Instructional Technology/Postmodernist Thoughts

From Wikibooks, open books for an open world
< Instructional Technology
Jump to: navigation, search

Instructional Systems Design's team approach to design is considered postmodern because it rejects the idea of a central authority. Instruction should be designed based on individual needs as individuals are viewed as decentered by postmodernists. Constructivist theory and hypertext both emphasize the individual learner. If we veiw ourselves as postmodernists, when developing instruction, we should focus on the process rather than the content or information because information changes rapidly.

Although Instructional Design is based on a scientific, systematic and quantitative paradigm, postmodernists perceive it as an art as well as a science and suggest that instructional designers become "Connoisseurs."

Andrew Yeaman (1994) outlined nine ideas for postmodern instructional design:

1. Accept that there a e several workable solutions to every design problem.

2. Expect that students or trainees will interpret instruction in different ways.

3. Examine and learn from instruction that fails as well as instruction that succeeds.

4. Metaphors, symbols and models should be used cautiously.

5. Determine if technological fixes have improved problems or created more.

6. Avoid idealism that all students/trainees will have absolute correspondence in theirunderstanding - there is never a true meeting of the minds.

7. Avoid authoritarian approach - give some control to learners.

8. Look for contradictions in your messages and in other's.

9. Plan instruction based on learners' needs not just technologies.

With UNESCO's Education for Everyone by 2015 initiatives underway, this philosophy is extremely applicable, especially in terms of creating instruction across geographical, linguistic, and cultural boundaries. Culture, language and societal contexts color contextual meaning. Culture not only affects how we learn, but determines how we think, and how we think about learning. As instructional designers, we need to be thinking more wholistically about the design of instruction. This is especially true as we move from local design, development and deployment to more global implementations.

Reference:
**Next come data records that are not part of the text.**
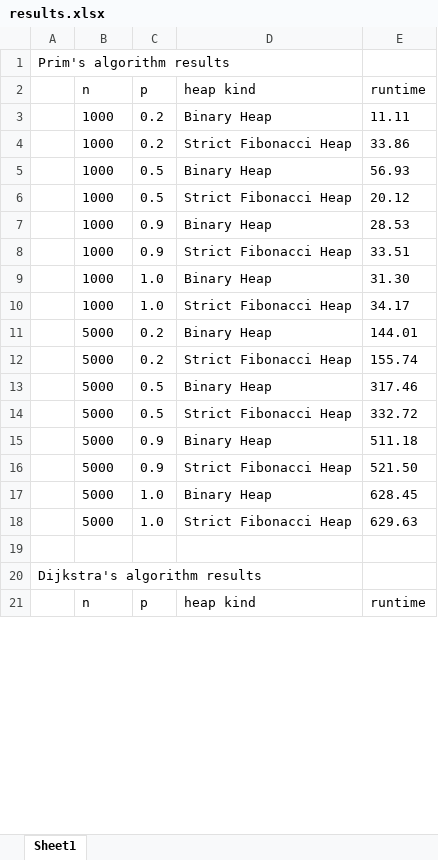
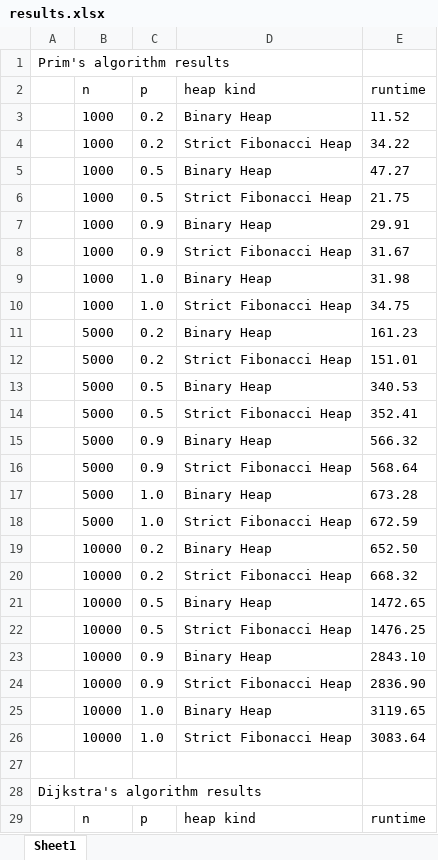
Before and after one commit to owsky/strict-fibonacci-heaps, an Excel workbook: results.xlsx, sheet Sheet1, drawn as a sheet; only a part is shown; values as stored, in another font and other column widths than the file's, no borders; the diff covers the shown part only; the diff names each change by its address in the sheet, - before the commit and + after, or states it on an @@ line.

```diff
--- a/results.xlsx (sheet Sheet1)
+++ b/results.xlsx (sheet Sheet1)
-E3 (runtime): 11.11
+E3 (runtime): 11.52
-E4 (runtime): 33.86
+E4 (runtime): 34.22
-E5 (runtime): 56.93
+E5 (runtime): 47.27
-E6 (runtime): 20.12
+E6 (runtime): 21.75
-E7 (runtime): 28.53
+E7 (runtime): 29.91
-E8 (runtime): 33.51
+E8 (runtime): 31.67
-E9 (runtime): 31.30
+E9 (runtime): 31.98
-E10 (runtime): 34.17
+E10 (runtime): 34.75
-E11 (runtime): 144.01
+E11 (runtime): 161.23
-E12 (runtime): 155.74
+E12 (runtime): 151.01
-E13 (runtime): 317.46
+E13 (runtime): 340.53
-E14 (runtime): 332.72
+E14 (runtime): 352.41
-E15 (runtime): 511.18
+E15 (runtime): 566.32
-E16 (runtime): 521.50
+E16 (runtime): 568.64
-E17 (runtime): 628.45
+E17 (runtime): 673.28
-E18 (runtime): 629.63
+E18 (runtime): 672.59
+row 19:  | 10000 | 0.2 | Binary Heap | 652.50
+row 20:  | 10000 | 0.2 | Strict Fibonacci Heap | 668.32
+row 21:  | 10000 | 0.5 | Binary Heap | 1472.65
+row 22:  | 10000 | 0.5 | Strict Fibonacci Heap | 1476.25
+row 23:  | 10000 | 0.9 | Binary Heap | 2843.10
+row 24:  | 10000 | 0.9 | Strict Fibonacci Heap | 2836.90
+row 25:  | 10000 | 1.0 | Binary Heap | 3119.65
+row 26:  | 10000 | 1.0 | Strict Fibonacci Heap | 3083.64
```
Also changed, not shown: 8 added rows and 16 edited cells elsewhere in this sheet, 1 other file.
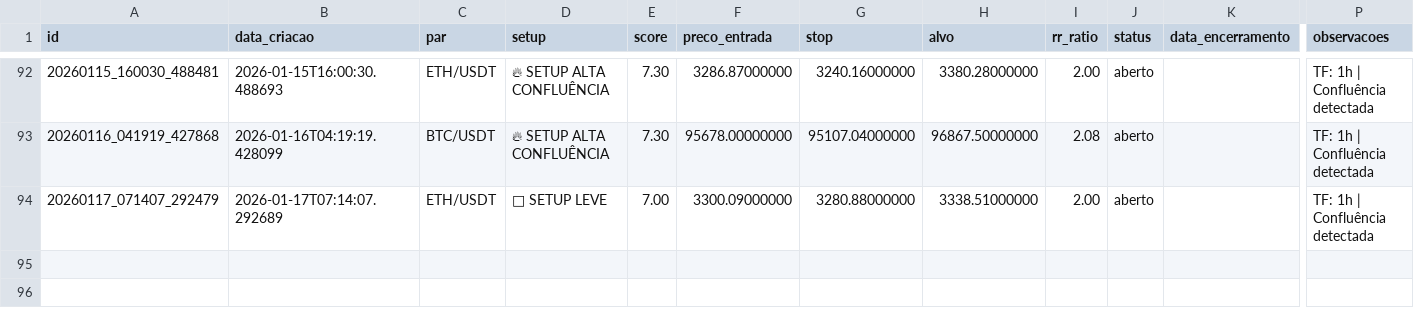
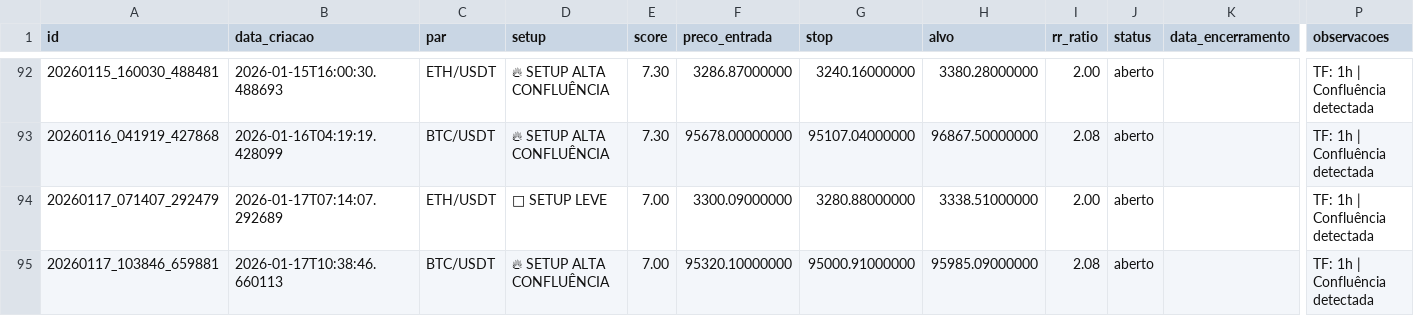
Before and after one commit to aspirepp-lab/scanner-crypto-eth-btc, a CSV file: data/ledger_sinais.csv, drawn as a sheet; only a part is shown, gaps mark what is left out; rows hold the shown columns only; the diff names each change by its address in the sheet, - before the commit and + after, or states it on an @@ line.

```diff
--- a/data/ledger_sinais.csv
+++ b/data/ledger_sinais.csv
+row 95: 20260117_103846_659881 | 2026-01-17T10:38:46.660113 | BTC/USDT | 🔥 SETUP ALTA CONFLUÊNCIA | 7.00 | 95320.10000000 | 95000.91000000 | 95985.09000000 | 2.08 | aberto |  | TF: 1h | Confluência detectada
```
Also changed, not shown: 2 other files.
Yeaman, A.R.J. (1994). Nine ideas for postmodern instructional design. In D.H. Jonassen (Ed.), Handbook of research for educational communications and technology (pp. 285-286). New York: Simon and Schuster Macmillan.